The computer program in which Victor Martinez becomes immortalized creates a living image appearing on a large screen. The product of months and months of training, this virtual Victor captured every nuance of the real Victor. This was so plausible that this virtual Victor remains front and center for the better part of the production without either the audience or his family really questioning his plausibility. The integration of video with live actors was seamless; as with other aspects of the show, so much could have gone wrong. Here, the virtual Victor makes perfect eye contact with his family. Every nuance of facial expression is responsive to his family. It is not until Victor’s ashes are brought out that the audience remembers that the virtual Victor is not the real thing.
As much as the show speaks to love and loss, it also speaks to narcissism. The tension that gives the play integrity stems as much from distance between Victor and Lorena – both the real distance from the grave, and the studied distance of the virtual Victor’s egocentricity – as it does from the genuine love between them. This tension propels the story forward and makes it a compelling experience. Performances by GreyWolf and Sarah Shoshana David were mesmerizing. These characters will be living in my mind for months to come.
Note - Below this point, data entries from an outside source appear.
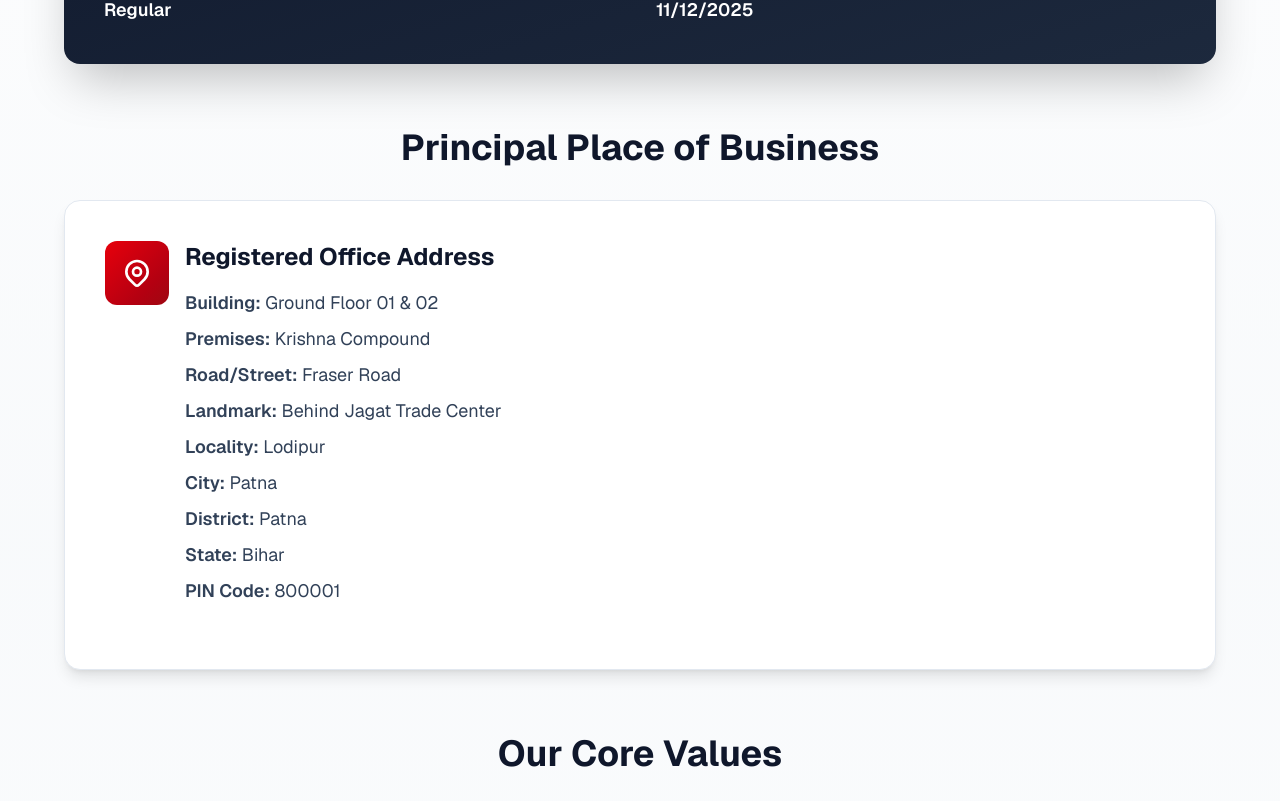
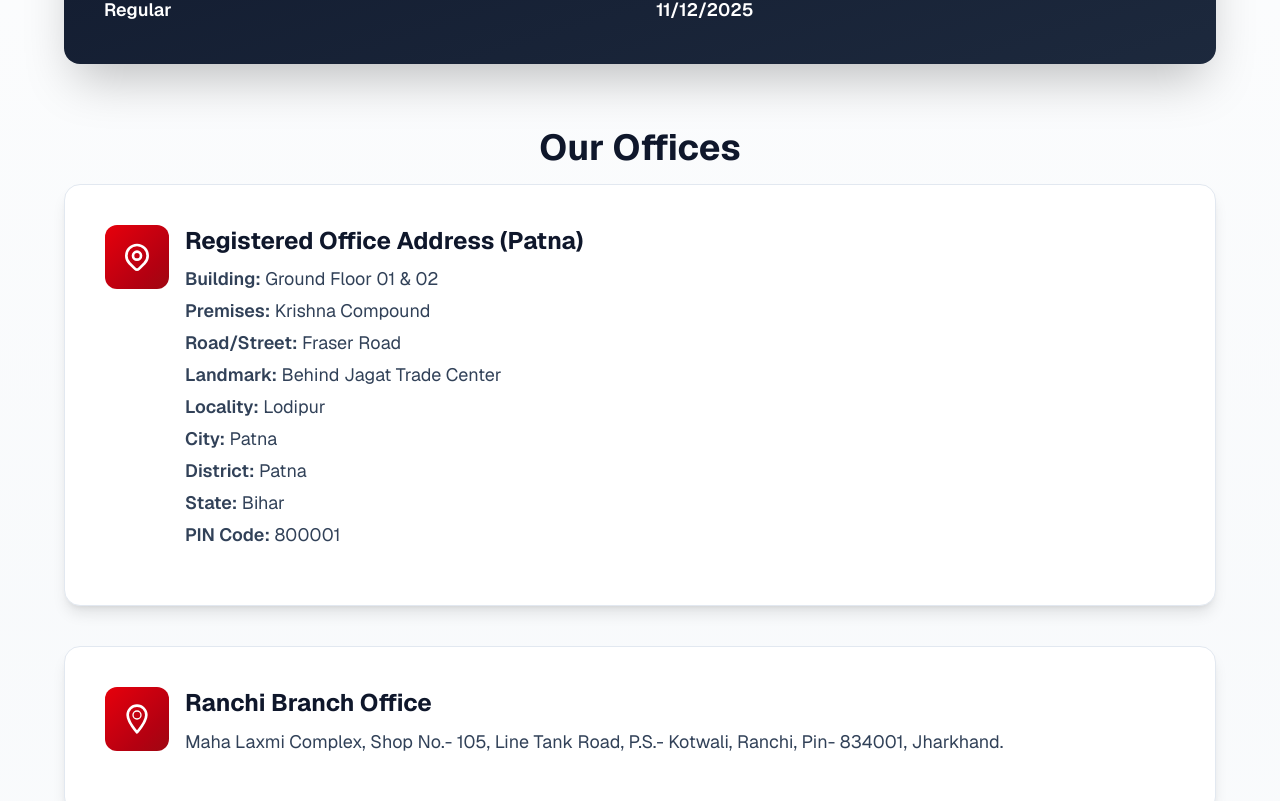
Before and after one commit to akashhsr-gla/impressions, a Next.js app: page /about in a window 1280 px wide. Shown: the part 1312-2113 px from the top of the page. Built offline with nearby package versions, Linux system fonts and the light colour scheme.

Commit message:
Update experience to 27 years

```diff
--- a/app/about/page.tsx
+++ b/app/about/page.tsx
@@ -34,7 +34,7 @@ export default function AboutPage() {
                 <h2 className="text-3xl md:text-4xl font-bold text-slate-900 mb-6">Company Overview</h2>
                 <div className="space-y-4 text-lg text-slate-700 leading-relaxed">
                   <p>
-                    <span className="text-red-600 font-bold text-xl">Impression Imaging Services Private Limited</span> is a leading provider of comprehensive branding and activation solutions with over <span className="text-red-600 font-semibold">23 years of experience</span> in the industry.
+                    <span className="text-red-600 font-bold text-xl">Impression Imaging Services Private Limited</span> is a leading provider of comprehensive branding and activation solutions with over <span className="text-red-600 font-semibold">27 years experience</span> in the industry.
                   </p>
                   <p>
                     We are a <span className="font-semibold">360-degree solutions powerhouse</span>, specializing in digital, ATL, BTL, and activation services. Since 1999, we have been committed to delivering strategic, creative, and tactical solutions that work for your brand.
@@ -97,11 +97,13 @@ export default function AboutPage() {
               </div>
             </div>
 
-            {/* Business Address */}
-            <div className="mb-16">
-              <h2 className="text-3xl md:text-4xl font-bold text-slate-900 mb-8 text-center">Principal Place of Business</h2>
+            {/* Business Addresses */}
+            <div className="mb-16 space-y-10">
+              <h2 className="text-3xl md:text-4xl font-bold text-slate-900 mb-4 text-center">Our Offices</h2>
+
+              {/* Principal Place of Business - Patna */}
               <div className="bg-white rounded-2xl shadow-lg p-8 md:p-10 border border-slate-200">
-                <div className="flex items-start space-x-4 mb-6">
+                <div className="flex items-start space-x-4 mb-4">
                   <div className="flex-shrink-0">
                     <div className="w-16 h-16 bg-gradient-to-br from-red-600 to-red-800 rounded-xl flex items-center justify-center">
                       <svg className="w-8 h-8 text-white" fill="none" stroke="currentColor" viewBox="0 0 24 24">
@@ -111,8 +113,8 @@ export default function AboutPage() {
                     </div>
                   </div>
                   <div className="flex-1">
-                    <h3 className="text-2xl font-bold text-slate-900 mb-4">Registered Office Address</h3>
-                    <div className="space-y-2 text-slate-700 text-lg">
+                    <h3 className="text-2xl font-bold text-slate-900 mb-2">Registered Office Address (Patna)</h3>
+                    <div className="space-y-1 text-slate-700 text-lg">
                       <p><span className="font-semibold">Building:</span> Ground Floor 01 & 02</p>
                       <p><span className="font-semibold">Premises:</span> Krishna Compound</p>
                       <p><span className="font-semibold">Road/Street:</span> Fraser Road</p>
@@ -123,6 +125,26 @@ export default function AboutPage() {
                       <p><span className="font-semibold">State:</span> Bihar</p>
                       <p><span className="font-semibold">PIN Code:</span> 800001</p>
                     </div>
+                  </div>
+                </div>
+              </div>
+
+              {/* Ranchi Branch Address */}
+              <div className="bg-white rounded-2xl shadow-lg p-8 md:p-10 border border-slate-200">
+                <div className="flex items-start space-x-4 mb-4">
+                  <div className="flex-shrink-0">
+                    <div className="w-16 h-16 bg-gradient-to-br from-red-600 to-red-800 rounded-xl flex items-center justify-center">
+                      <svg className="w-8 h-8 text-white" fill="none" stroke="currentColor" viewBox="0 0 24 24">
+                        <path strokeLinecap="round" strokeLinejoin="round" strokeWidth={2} d="M12 2C8.134 2 5 5.134 5 9c0 5.25 7 13 7 13s7-7.75 7-13c0-3.866-3.134-7-7-7z" />
+                        <circle cx="12" cy="9" r="3" />
+                      </svg>
+                    </div>
+                  </div>
+                  <div className="flex-1">
+                    <h3 className="text-2xl font-bold text-slate-900 mb-2">Ranchi Branch Office</h3>
+                    <p className="text-slate-700 text-lg leading-relaxed">
+                      Maha Laxmi Complex, Shop No.- 105, Line Tank Road, P.S.- Kotwali, Ranchi, Pin- 834001, Jharkhand.
+                    </p>
                   </div>
                 </div>
               </div>
@@ -184,8 +206,8 @@ export default function AboutPage() {
                        <svg className="w-5 h-5 text-red-600" fill="none" stroke="currentColor" viewBox="0 0 24 24">
                          <path strokeLinecap="round" strokeLinejoin="round" strokeWidth={2} d="M3 8l7.89 5.26a2 2 0 002.22 0L21 8M5 19h14a2 2 0 002-2V7a2 2 0 00-2-2H5a2 2 0 00-2 2v10a2 2 0 002 2z" />
                        </svg>
-                       <a href="mailto:jitendra@impressionimaging.co.in" className="hover:text-red-600 transition-colors">
-                         jitendra@impressionimaging.co.in
+                       <a href="mailto:lalan@impressionimaging.co.in" className="hover:text-red-600 transition-colors">
+                         lalan@impressionimaging.co.in
                        </a>
                      </div>
                    </div>
@@ -209,8 +231,8 @@ export default function AboutPage() {
                        <svg className="w-5 h-5 text-red-600" fill="none" stroke="currentColor" viewBox="0 0 24 24">
                          <path strokeLinecap="round" strokeLinejoin="round" strokeWidth={2} d="M3 8l7.89 5.26a2 2 0 002.22 0L21 8M5 19h14a2 2 0 002-2V7a2 2 0 00-2-2H5a2 2 0 00-2 2v10a2 2 0 002 2z" />
                        </svg>
-                       <a href="mailto:lalan@impressionimaging.co.in" className="hover:text-red-600 transition-colors">
-                         lalan@impressionimaging.co.in
+                       <a href="mailto:jitendra@impressionimaging.co.in" className="hover:text-red-600 transition-colors">
+                         jitendra@impressionimaging.co.in
                        </a>
                      </div>
                    </div>
```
Foresight runs through July 18th – and is well worth going out of your way to see.
Foresight: A Two-Act Drama for the Information Age
4.5 out of 5 stars
Written & Directed by Ruben Grijalva
Grey Wolf as Victor Martinez
Sarah Shoshana David as Lorena Martinez
Fort Mason – Bldg D
July 9, 10, 11, 16, 17 & 18th @ 8 PM
July 11 & 18 @ 2 PM